Supplementary Information

Additional file 1: Table S1.

COREQ checklist. Figure S1. Example of topic guide.

Rights and permissions

Open Access This article is licensed under a Creative Commons Attribution 4.0 International License, which permits use, sharing, adaptation, distribution and reproduction in any medium or format, as long as you give appropriate credit to the original author(s) and the source, provide a link to the Creative Commons licence, and indicate if changes were made. The images or other third party material in this article are included in the article's Creative Commons licence, unless indicated otherwise in a credit line to the material. If material is not included in the article's Creative Commons licence and your intended use is not permitted by statutory regulation or exceeds the permitted use, you will need to obtain permission directly from the copyright holder. To view a copy of this licence, visit http://creativecommons.org/licenses/by/4.0/. The Creative Commons Public Domain Dedication waiver (http://creativecommons.org/publicdomain/zero/1.0/) applies to the data made available in this article, unless otherwise stated in a credit line to the data.

Reprints and Permissions

About this article

Verify currency and authenticity via CrossMark

Cite this article

Clayton, G.L., Elliott, D., Higgins, J.P.T. et al. Use of external evidence for design and Bayesian analysis of clinical trials: a qualitative study of trialists’ views.

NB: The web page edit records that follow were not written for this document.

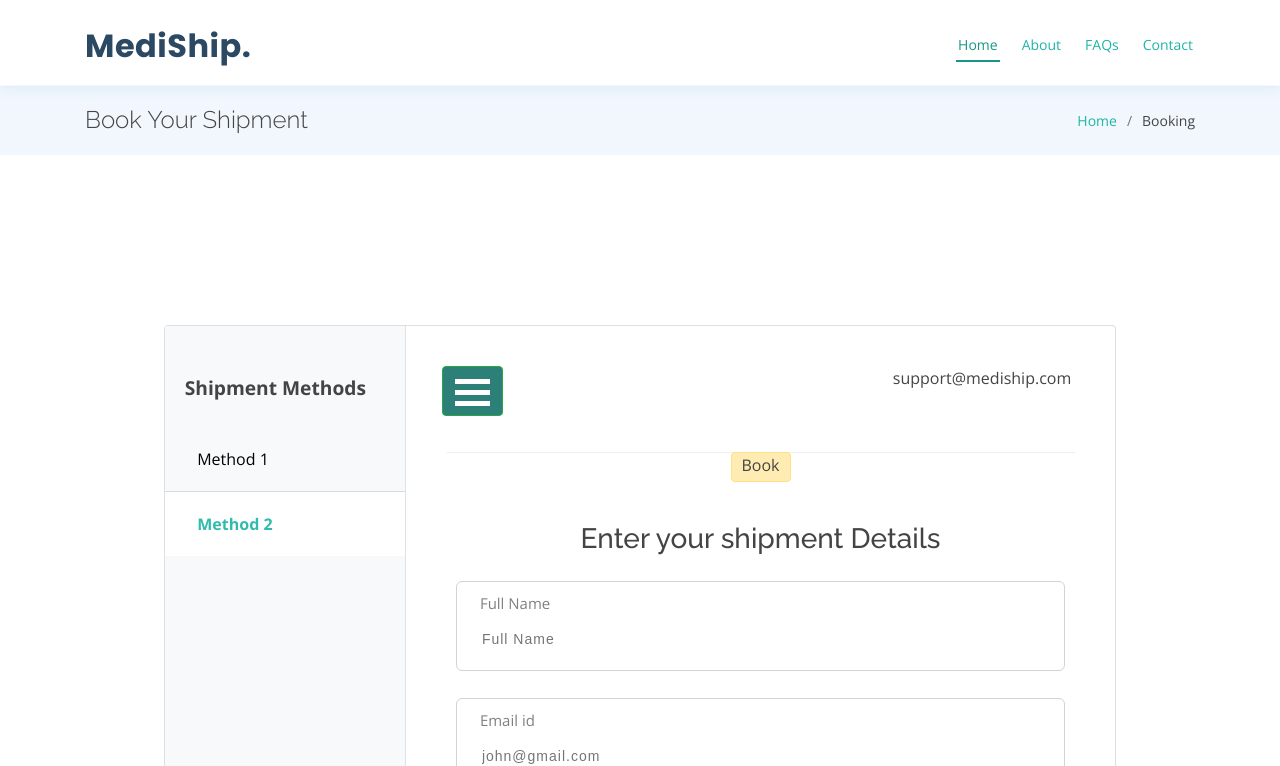
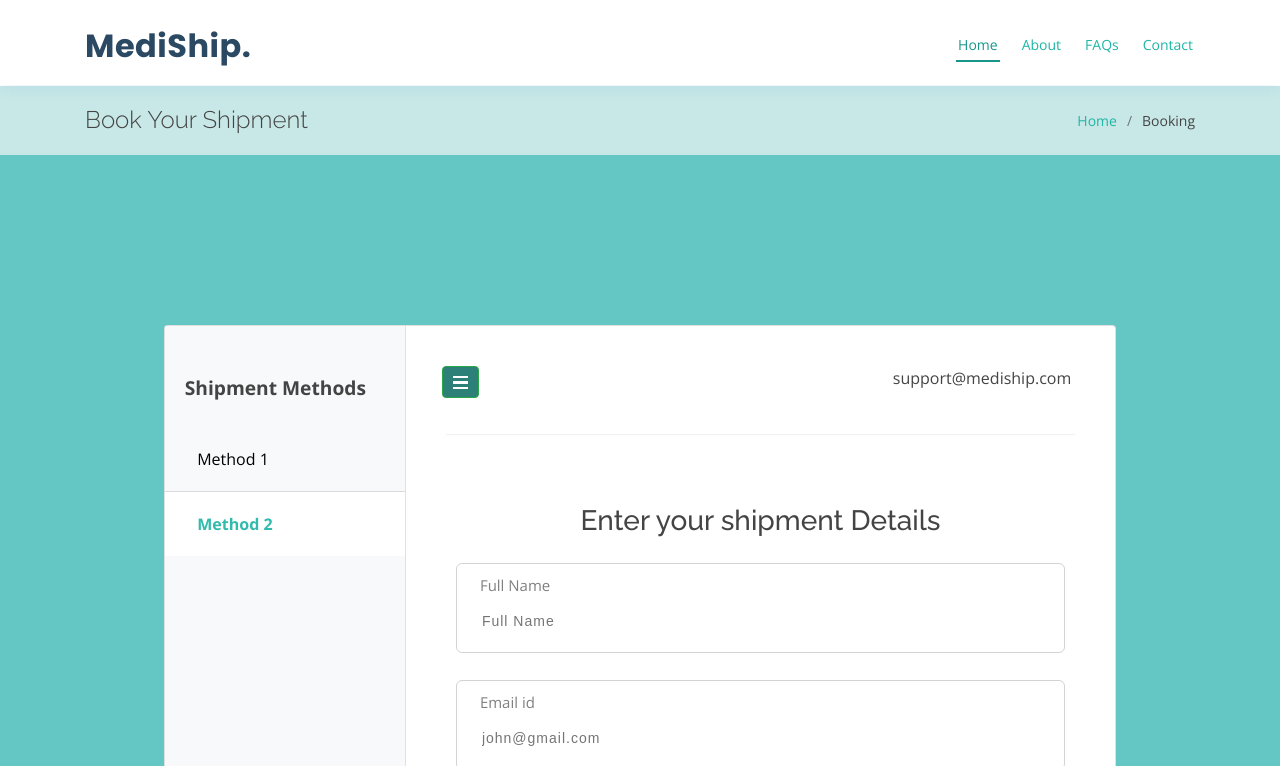
Before and after one commit to RameesSalim/mediship.in, a plain HTML site: page book.html in a window 1280 px wide. Shown: the part 34-800 px from the top of the page. Drawn offline with nearby package versions, Linux system fonts and the light colour scheme.

Commit message:
Removed Map, Booking page color updates

```diff
--- a/assets/css/book.css
+++ b/assets/css/book.css
@@ -22,16 +22,16 @@
     font-weight: bold
     }
     .bar4 {
-    width: 35px;
-    height: 5px;
+    width: 15px;
+    height: 2.5px;
     background-color: #ffffff;
-    margin: 6px 0
+    margin: 3px -2px;
     }
     .list-group .tabs {
     color: #000000
     }
     #menu-toggle {
-    height: 50px
+    height: 32px
     }
     #new-label {
     padding: 2px;
--- a/assets/css/style.css
+++ b/assets/css/style.css
@@ -582,7 +582,7 @@ section {
 --------------------------------------------------------------*/
 .breadcrumbs {
   padding: 20px 0;
-  background-color: #f1f7fd;
+  background-color: #c8e8e7;
   min-height: 40px;
   margin-top: 120px;
 }
--- a/book.html
+++ b/book.html
@@ -77,7 +77,7 @@
               </div>
             </div>
             </section><!-- End Breadcrumbs Section -->
-            <section class="inner-page">
+            <section class="inner-page" style="background:#64c7c4;">
               <div class="container-fluid px-0" id="bg-div">
                 <div class="row justify-content-center">
                   <div class="col-lg-9 col-12">
@@ -116,7 +116,7 @@
                               </div>
                             </div>
                           </div>
-                          <div class="row justify-content-center">
+                          <div class="row justify-content-center" style="visibility: hidden;">
                             <div class="text-center" id="test">Book</div>
                           </div>
                           <div class="tab-content">
```
Also changed, not shown: index.html (+0 -4 lines).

Trials 22, 789 (2021). https://doi.org/10.1186/s13063-021-05759-8

Download citation

  • Received:

  • Accepted:

  • Published:

  • DOI: https://doi.org/10.1186/s13063-021-05759-8

Keywords

  • Evidence synthesis
  • Bayesian analysis
  • Trials
  • Qualitative
  • Informative prior distributions
  • Meta-epidemiology